Leave out the pictures and print the records below exactly.
>>>
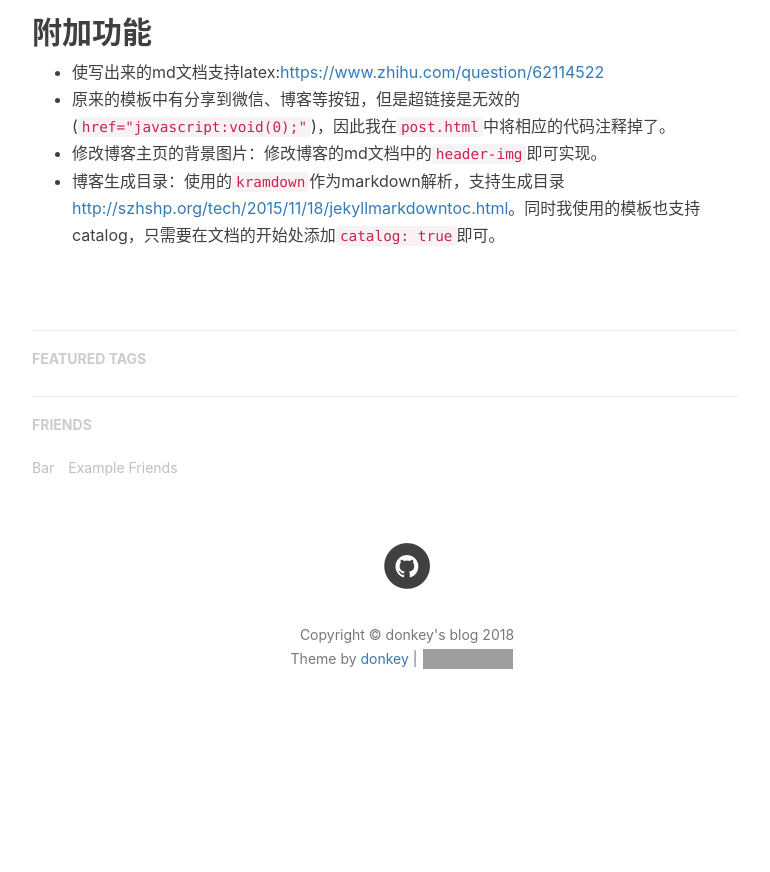
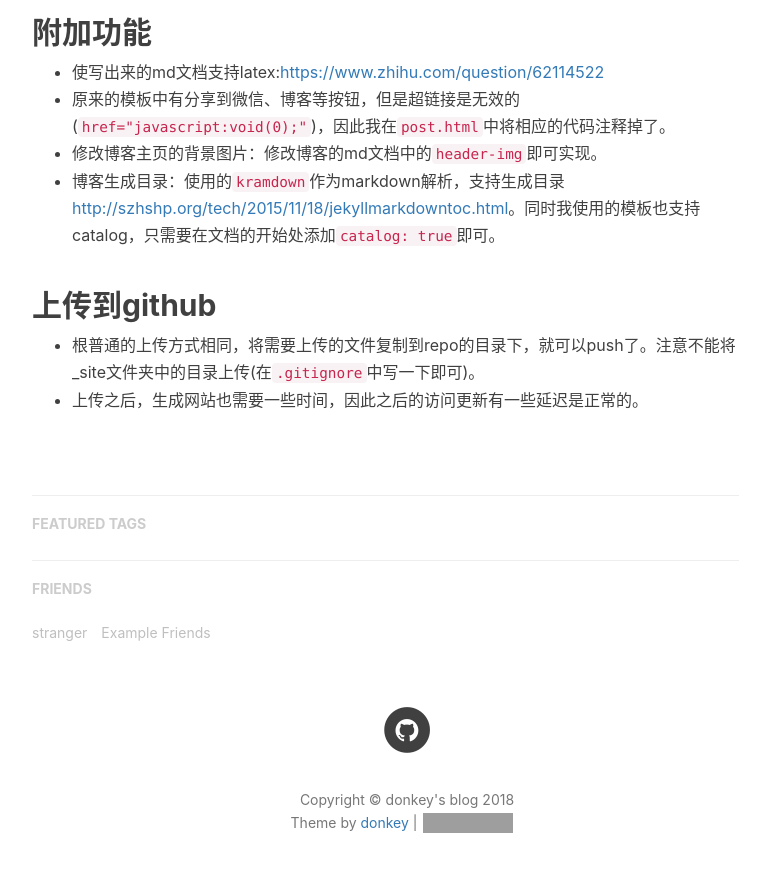
Before and after one commit to zzm422/littletomatodonkey.github.io, a Jekyll site: the page built from _posts/2018-05-18-hello.md, in a window 1280 px wide and 900 px high, scrolled down 1754 px. Shown: the top 872 px of the window, without its empty margins (233-1003 px from the left). Built offline with Jekyll 4.4.1, drawn with Linux system fonts in a browser that asks for light colours; nearby versions of some CDN libraries; comment, search, counter and statistics services are not loaded; before the commit the page ends 2490 px from its top, so only the background shows below that; grey boxes are pictures that could not be loaded.

Commit message:
modify BA and GA and add a friend

```diff
--- a/_config.yml
+++ b/_config.yml
@@ -59,9 +59,9 @@
 
 # Analytics settings
 # Baidu Analytics
-ba_track_id: 4cc1f2d8f3067386cc5cdb626a202900
+ba_track_id: 71a33fdda2f6b91599433a23a88613e4
 # Google Analytics
-ga_track_id: 'UA-49627206-1'            # Format: UA-xxxxxx-xx
+ga_track_id: 'UA-119539040-1'            # Format: UA-xxxxxx-xx
 ga_domain: littletomatodonkey
 
 
@@ -82,8 +82,8 @@
 # Friends
 friends: [
     {
-        title: "Bar",
-        href: "#"
+        title: "stranger",
+        href: "https://blog.csdn.net/u012526003"
     },{
         title: "Example Friends",
         href: "#"
--- a/_posts/2018-05-18-hello.md
+++ b/_posts/2018-05-18-hello.md
@@ -49,3 +49,7 @@
 * 原来的模板中有分享到微信、博客等按钮，但是超链接是无效的(`href="javascript:void(0);"`)，因此我在`post.html`中将相应的代码注释掉了。
 * 修改博客主页的背景图片：修改博客的md文档中的`header-img`即可实现。
 * 博客生成目录：使用的`kramdown`作为markdown解析，支持生成目录[http://szhshp.org/tech/2015/11/18/jekyllmarkdowntoc.html](http://szhshp.org/tech/2015/11/18/jekyllmarkdowntoc.html)。同时我使用的模板也支持catalog，只需要在文档的开始处添加`catalog: true`即可。
+
+## 上传到github
+* 根普通的上传方式相同，将需要上传的文件复制到repo的目录下，就可以push了。注意不能将_site文件夹中的目录上传(在`.gitignore`中写一下即可)。
+* 上传之后，生成网站也需要一些时间，因此之后的访问更新有一些延迟是正常的。
```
<<<
• **Written response**:
Before and after one commit to zzm422/littletomatodonkey.github.io, a Jekyll site: the page built from _posts/2018-05-18-hello.md, in a window 1280 px wide and 900 px high, scrolled down 1754 px. Shown: the top 872 px of the window, without its empty margins (233-1003 px from the left). Built offline with Jekyll 4.4.1, drawn with Linux system fonts in a browser that asks for light colours; nearby versions of some CDN libraries; comment, search, counter and statistics services are not loaded; before the commit the page ends 2490 px from its top, so only the background shows below that; grey boxes are pictures that could not be loaded.

Commit message:
modify BA and GA and add a friend

```diff
--- a/_config.yml
+++ b/_config.yml
@@ -59,9 +59,9 @@
 
 # Analytics settings
 # Baidu Analytics
-ba_track_id: 4cc1f2d8f3067386cc5cdb626a202900
+ba_track_id: 71a33fdda2f6b91599433a23a88613e4
 # Google Analytics
-ga_track_id: 'UA-49627206-1'            # Format: UA-xxxxxx-xx
+ga_track_id: 'UA-119539040-1'            # Format: UA-xxxxxx-xx
 ga_domain: littletomatodonkey
 
 
@@ -82,8 +82,8 @@
 # Friends
 friends: [
     {
-        title: "Bar",
-        href: "#"
+        title: "stranger",
+        href: "https://blog.csdn.net/u012526003"
     },{
         title: "Example Friends",
         href: "#"
--- a/_posts/2018-05-18-hello.md
+++ b/_posts/2018-05-18-hello.md
@@ -49,3 +49,7 @@
 * 原来的模板中有分享到微信、博客等按钮，但是超链接是无效的(`href="javascript:void(0);"`)，因此我在`post.html`中将相应的代码注释掉了。
 * 修改博客主页的背景图片：修改博客的md文档中的`header-img`即可实现。
 * 博客生成目录：使用的`kramdown`作为markdown解析，支持生成目录[http://szhshp.org/tech/2015/11/18/jekyllmarkdowntoc.html](http://szhshp.org/tech/2015/11/18/jekyllmarkdowntoc.html)。同时我使用的模板也支持catalog，只需要在文档的开始处添加`catalog: true`即可。
+
+## 上传到github
+* 根普通的上传方式相同，将需要上传的文件复制到repo的目录下，就可以push了。注意不能将_site文件夹中的目录上传(在`.gitignore`中写一下即可)。
+* 上传之后，生成网站也需要一些时间，因此之后的访问更新有一些延迟是正常的。
```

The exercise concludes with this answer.